We tried to focus on both the technical “gotchas” in ILM “2” / FIM 2010 RC0 as well as the deeper, longer-term concerns in implementing a system that touches on so many aspects of the business including system availability and security.
Some of the technical gotchas we talked about were naming standards and MPR interactions. Those are the easy, straight forward points.
The other area is a bit of a passion of mine. While there are reams of information on how many products work at the nuts and bolts level, there is rarely very good documentation on how to take a business problem from genesis through to a documented, supportable, long-term solution. (A notable exception is the Identity and Access Management Series at http://technet.microsoft.com/en-us/library/cc162924.aspx.) Implementation of an Identity Management System relies on the architect or design team to wear a number of hats. Infrastructure expert, Development guru, and Process Analyst skills are all required to make a fully effective IdM system.
In ILM 2007 there really wasn’t a need to be more that a basic developer for the technology side. Everything processed on a per-object, serial manner and occurred in the back room out of sight. If you had a problem, then you just tied in the debugger and stepped through an object or two.
In FIM 2010 (formerly ILM “2”), you now need to handle workflow, web-services and concurrency on the development side and security, availability and performance much more than before on the infrastructure side. Placing a debugger on the production FIM Service will likely generate a lot of helpdesk tickets since it will inhibit requests from processing while you are stepping through the code (if you can figure out which transaction you are looking for).
The scope of scenarios that FIM can handle is very much larger and more complicated than the scenarios for which we typically used ILM 2007.
Also, we need to take into account that the solution needs to run long after the implementer has left the environment.
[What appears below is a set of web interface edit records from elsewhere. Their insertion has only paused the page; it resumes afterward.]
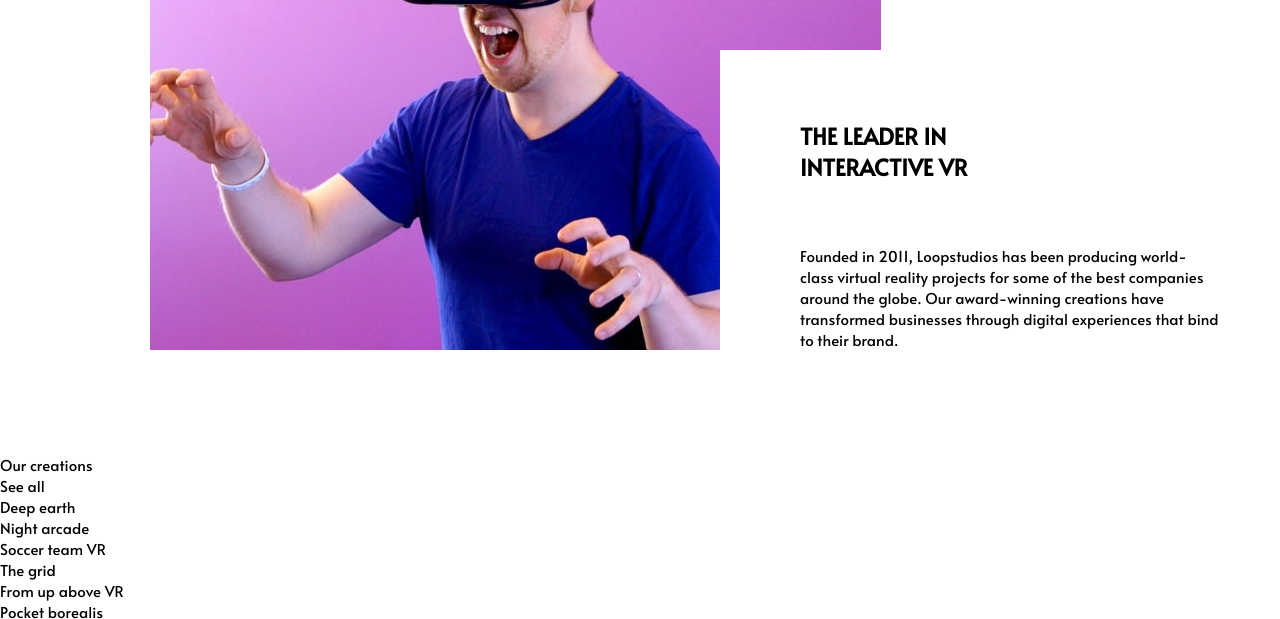
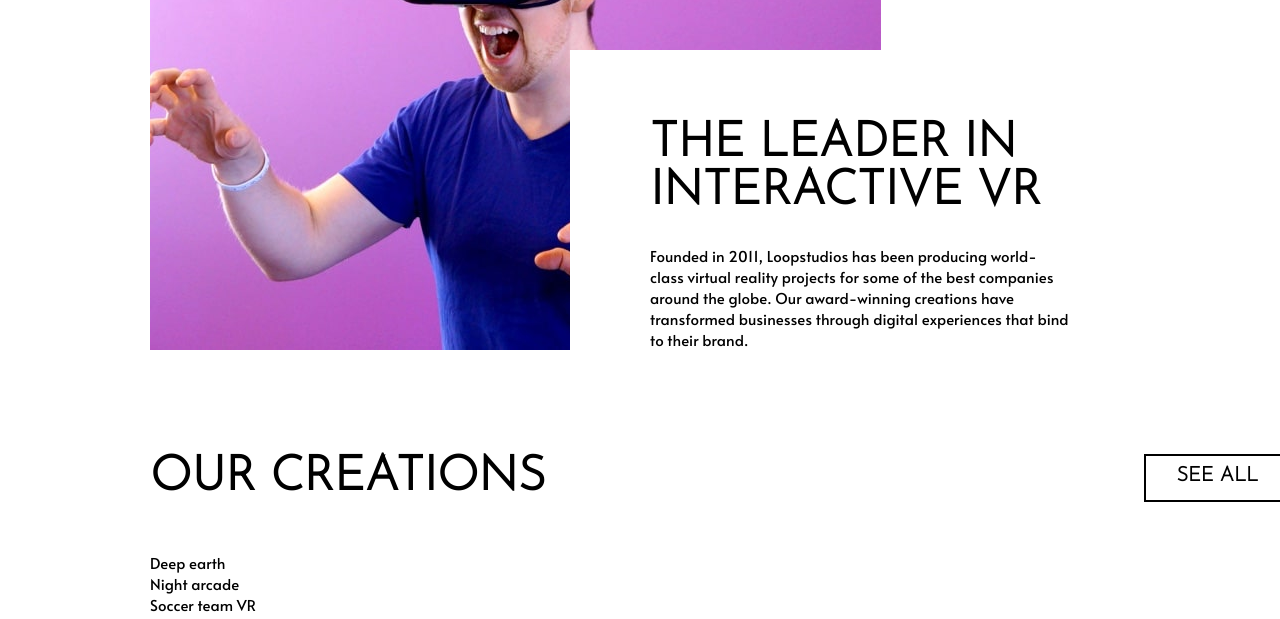
Before and after one commit to leopaul29/frontendmentor, a plain HTML site: page loopstudios-landing-page-main/index.html in a window 1280 px wide. Shown: the part 850-1469 px from the top of the page. Drawn offline with Linux system fonts and the light colour scheme.

Commit message:
feature: our creations header

```diff
--- a/loopstudios-landing-page-main/index.html
+++ b/loopstudios-landing-page-main/index.html
@@ -42,7 +42,7 @@
       <div class="hero__propos">
         <div class="propos_zone">
           <div class="hero__proposTitle">
-            <h1>the leader in<br> interactive VR</h1>
+            <h2>the leader in<br> interactive VR</h2>
           </div>
           <div class="hero__proposText">Founded in 2011, Loopstudios has been producing world-class virtual reality
             projects for some of the best companies around the globe. Our award-winning
@@ -53,8 +53,14 @@
     </section>
 
     <section class="creations">
-      <div class="creation__title">Our creations</div>
-      <div class="creation__button creation__button--active">See all</div>
+      <div class="creation__header">
+        <div class="creation__title">
+          <h2>Our creations</h2>
+        </div>
+        <div class="creation__button creation__button--active">
+          <div class="button__text">See all</div>
+        </div>
+      </div>
       <div class="creation__items">
         <div class="creation__item">
           <div class="item__image"></div>
--- a/loopstudios-landing-page-main/style.css
+++ b/loopstudios-landing-page-main/style.css
@@ -30,7 +30,14 @@
   font-size: 15px;
 }
 h1 {
-  font: "Josefin_Sans";
+  text-transform: uppercase;
+  font-family: "Josefin_Sans";
+  font-size: 70px;
+}
+h2 {
+  text-transform: uppercase;
+  font-family: "Josefin_Sans";
+  font-size: 48px;
 }
 /* HEADER */
 .header {
@@ -75,15 +82,9 @@
   padding-right: 100px;
   border: hsl(0, 0%, 100%) 2px solid;
 }
-.header__subtitle h1 {
-  text-transform: uppercase;
-  font-family: "Josefin_Sans";
-  font-size: 70px;
-}
 /* MAIN */
 .hero {
-  margin: 100px 0;
-  padding: 0 150px;
+  margin: 100px 150px;
   position: relative;
 }
 .hero__image {
@@ -112,6 +113,34 @@
   position: absolute;
   bottom: 0px;
 }
+/* CREATIONS */
+.creations {
+  margin: 100px 150px;
+}
+.creation__header {
+  display: flex;
+  flex-direction: row;
+  justify-content: space-between;
+  margin-bottom: 50px;
+}
+.creation__title {
+}
+.button__text {
+  text-transform: uppercase;
+  font-family: "Josefin_Sans";
+  font-size: 20px;
+  font-weight: bolder;
+}
+.creation__button {
+  border: hsl(0, 0%, 0%) 2px solid;
+  display: flex;
+  padding: 10px 30px;
+}
+.creation__button--active:hover {
+  cursor: pointer;
+  background-color: hsl(0, 0%, 0%);
+  color: hsl(0, 0%, 100%);
+}
 /* FOOTER */
 .attribution {
   font-size: 11px;
```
Preferably as something other than a “black box”. More on that point in a later post.
You will find the presentation from TEC by clicking on this link: ILM “2” Best Practices Deck.